I'm a Melbourne girl, born and bred, and new resident of Geelong. Fantabulous adventures await as I explore my gorgeous new city and the stunning Surf Coast. But don’t worry—I’ll be crossing the bridge regularly to get my Melbourne fix.
Published August 20th 2015
Pure and simple fun in the great outdoors
Nortons Park, in the outer-eastern suburb of Wantirna South, is a big patch of open-space greenness that you may have whizzed past plenty of times without even really knowing it was there. Access is just off High Street Road, between Glen Waverley and Wantirna, in that odd stretch of road where for about a kilometre or so, you could be forgiven for thinking you'd accidently driven out of suburbia and into the countryside. The houses stop, there's a lovely pony club set into green paddocks, and a couple of fruit orchards with drive-in fruit sales. And there behind the rows of pine trees lining one side of High Street Road lies Nortons Park, sitting quietly, and awaiting your visit before the green chunk of land turns back into houses and traffic lights and service stations and main roads.
Nortons Park is one of the many parks and greenspaces that make up the Dandenong Valley Parklands, which encompasses an extensive network of parks, trails and bushland that follow the Dandenong Creek in between Boronia Road and Wellington Road. There's so much to see and do and explore and enjoy in this wonderland of parks and trails, and Nortons Park is the perfect place for an outdoor adventure.

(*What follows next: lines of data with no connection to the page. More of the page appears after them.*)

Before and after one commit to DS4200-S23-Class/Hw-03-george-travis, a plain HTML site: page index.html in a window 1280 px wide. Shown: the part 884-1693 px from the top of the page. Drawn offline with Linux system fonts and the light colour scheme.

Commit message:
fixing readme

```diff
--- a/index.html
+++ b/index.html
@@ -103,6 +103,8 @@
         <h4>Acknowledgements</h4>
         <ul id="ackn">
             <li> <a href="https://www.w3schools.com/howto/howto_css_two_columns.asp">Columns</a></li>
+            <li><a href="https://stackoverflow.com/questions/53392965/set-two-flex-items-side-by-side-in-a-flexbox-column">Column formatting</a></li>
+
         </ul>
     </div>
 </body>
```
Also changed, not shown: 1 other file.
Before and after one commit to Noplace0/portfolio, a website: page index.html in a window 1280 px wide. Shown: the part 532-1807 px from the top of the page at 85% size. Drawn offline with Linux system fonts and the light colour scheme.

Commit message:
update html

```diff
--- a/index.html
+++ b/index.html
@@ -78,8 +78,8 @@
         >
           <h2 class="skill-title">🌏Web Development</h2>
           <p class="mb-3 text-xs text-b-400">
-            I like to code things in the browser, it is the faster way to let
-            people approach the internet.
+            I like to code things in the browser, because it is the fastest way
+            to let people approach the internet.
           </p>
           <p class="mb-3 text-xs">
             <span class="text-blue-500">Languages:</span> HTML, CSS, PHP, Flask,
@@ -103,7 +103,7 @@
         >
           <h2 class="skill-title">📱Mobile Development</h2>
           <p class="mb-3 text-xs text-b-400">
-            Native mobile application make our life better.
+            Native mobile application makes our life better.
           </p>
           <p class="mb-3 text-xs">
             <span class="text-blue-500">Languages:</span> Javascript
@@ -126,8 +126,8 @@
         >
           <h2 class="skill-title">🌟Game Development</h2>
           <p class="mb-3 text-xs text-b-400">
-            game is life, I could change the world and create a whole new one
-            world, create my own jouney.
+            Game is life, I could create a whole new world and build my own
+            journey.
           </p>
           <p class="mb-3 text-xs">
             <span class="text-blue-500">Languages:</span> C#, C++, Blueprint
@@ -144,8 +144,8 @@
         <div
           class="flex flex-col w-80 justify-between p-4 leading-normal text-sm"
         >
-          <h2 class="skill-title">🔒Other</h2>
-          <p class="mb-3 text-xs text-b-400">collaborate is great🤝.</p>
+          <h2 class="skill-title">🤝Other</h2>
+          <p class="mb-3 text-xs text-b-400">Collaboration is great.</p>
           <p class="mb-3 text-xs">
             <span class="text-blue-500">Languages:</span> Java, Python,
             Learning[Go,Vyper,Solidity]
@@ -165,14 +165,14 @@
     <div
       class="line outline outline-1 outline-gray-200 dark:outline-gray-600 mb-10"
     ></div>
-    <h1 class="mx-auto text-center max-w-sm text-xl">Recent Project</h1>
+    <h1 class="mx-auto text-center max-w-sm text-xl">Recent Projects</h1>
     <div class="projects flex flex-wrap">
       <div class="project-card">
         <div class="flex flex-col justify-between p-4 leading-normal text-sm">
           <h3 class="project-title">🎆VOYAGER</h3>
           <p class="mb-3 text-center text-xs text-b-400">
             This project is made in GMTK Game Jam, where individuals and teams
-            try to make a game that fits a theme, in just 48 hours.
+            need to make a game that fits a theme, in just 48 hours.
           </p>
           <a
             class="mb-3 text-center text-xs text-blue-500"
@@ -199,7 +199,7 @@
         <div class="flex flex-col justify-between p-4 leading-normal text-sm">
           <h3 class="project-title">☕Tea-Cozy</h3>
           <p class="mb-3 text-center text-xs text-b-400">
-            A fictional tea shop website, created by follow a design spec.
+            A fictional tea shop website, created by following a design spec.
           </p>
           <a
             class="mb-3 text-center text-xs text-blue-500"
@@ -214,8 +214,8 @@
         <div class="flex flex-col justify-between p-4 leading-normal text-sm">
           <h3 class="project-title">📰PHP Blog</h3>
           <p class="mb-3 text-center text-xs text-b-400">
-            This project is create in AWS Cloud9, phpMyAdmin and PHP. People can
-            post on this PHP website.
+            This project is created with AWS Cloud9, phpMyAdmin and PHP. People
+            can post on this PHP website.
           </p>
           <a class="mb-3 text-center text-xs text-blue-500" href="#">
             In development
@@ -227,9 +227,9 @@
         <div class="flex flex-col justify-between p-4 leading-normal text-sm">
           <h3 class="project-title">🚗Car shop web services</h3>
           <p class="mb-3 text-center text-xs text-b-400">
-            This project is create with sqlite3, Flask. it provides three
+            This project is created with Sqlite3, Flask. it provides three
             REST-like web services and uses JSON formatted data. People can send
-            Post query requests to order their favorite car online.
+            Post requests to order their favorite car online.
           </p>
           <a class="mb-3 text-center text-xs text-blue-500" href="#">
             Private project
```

The park is by no means fancy. It doesn't have a café like the ever-popular Jells Park (also part of the Dandenong Valley Parklands), or a playground, or meticulously maintained gardens. But what it does have is wide open space, green-as-green grass, towering trees and a funny little lake in the middle. The wide expanse of grass begs for jumbles of kids to run and play and roll and laugh and let their imaginations go wild. You can fly kites, play hide-and-seek, kick footballs and soccer balls and play cricket and chase one another around the pine trees. There are asphalt and gravel paths for bikes and scooters, and in the summer months, I'm sure there's more than a child or two rolling themselves down the gently sloping hills. And while you're keeping an eye on said children to make sure they don't roll too far away, take a moment to let your gaze wander for bit—the top of the park affords you with views of Glen Waverley in the distance, with the iconic Police Academy tower peeking out over the rooves of the surrounding houses.
And for your furry four-legged companions, the park is dog-friendly with plenty of space for hounds of all shapes and sizes to go a little crazy. Bring a couple of balls and they'll be happy for hours, or go a little 'off-road' for a bit, and take Fido for a walk right around the perimeter of the park. It can be a tad wet underfoot, and mind they don't take off and head for the lake, but they'll be happy as the proverbial Larry as they sniff and explore and chew pinecones and generally get into mischief (perhaps prepare for some muddy paws in the car on the way home).
The park has a couple of gas barbecues under a covered shelter, along with some seen-better-days picnic tables, but throw a picnic blanket over the top and they work a treat. Better yet, if the sun is shining and the grass is dry, spread your blanket over a patch of lawn and enjoy a leisurely picnic under the brilliant expanse of sky. The park is big enough for everyone, and it's usually quiet enough so there's no clamouring for that perfect spot. There's toilet facilities, and fresh drinking water available, but the park operates on a carry-in, carry-out basis so please be kind to everyone and take your rubbish home with you.
If you are feeling like a bit of an extra burst of exercise, the path to the bottom of the park then connects up to the Dandenong Creek Linear Trail. The trail winds along the Dandenong Creek giving you the chance to explore the wider parklands even further, including the nearby Jells Park. It weaves and curves and criss-crosses with numerous other sections of trail, and you could find yourself, quite willingly, in this neck of the woods (pardon the pun) for hours. There are little wooden bridges to cross, signposts here and there to point you in the right direction, and the tallest of gum trees reaching high into the sky. Other than the sounds of your feet crunching over the gravel, leaves rustling in the breeze, the creek gently flowing by and the occasional call of a bird, it is stunningly silent and ever so peaceful.
The bottom of the park takes you to the Dandenong Creek Linear Trail.
But alas, reality beckons, and the tranquil stillness must eventually come to an end as you head back to the park, to the car, then home, where real life must resume. But there is nothing to fear. Whenever you need some family fun-and-games outdoor time, some quality doggie time with your best pal, or just some me plain-old-me time, Nortons Park will be there waiting, sitting quietly and patiently, ready whenever you are.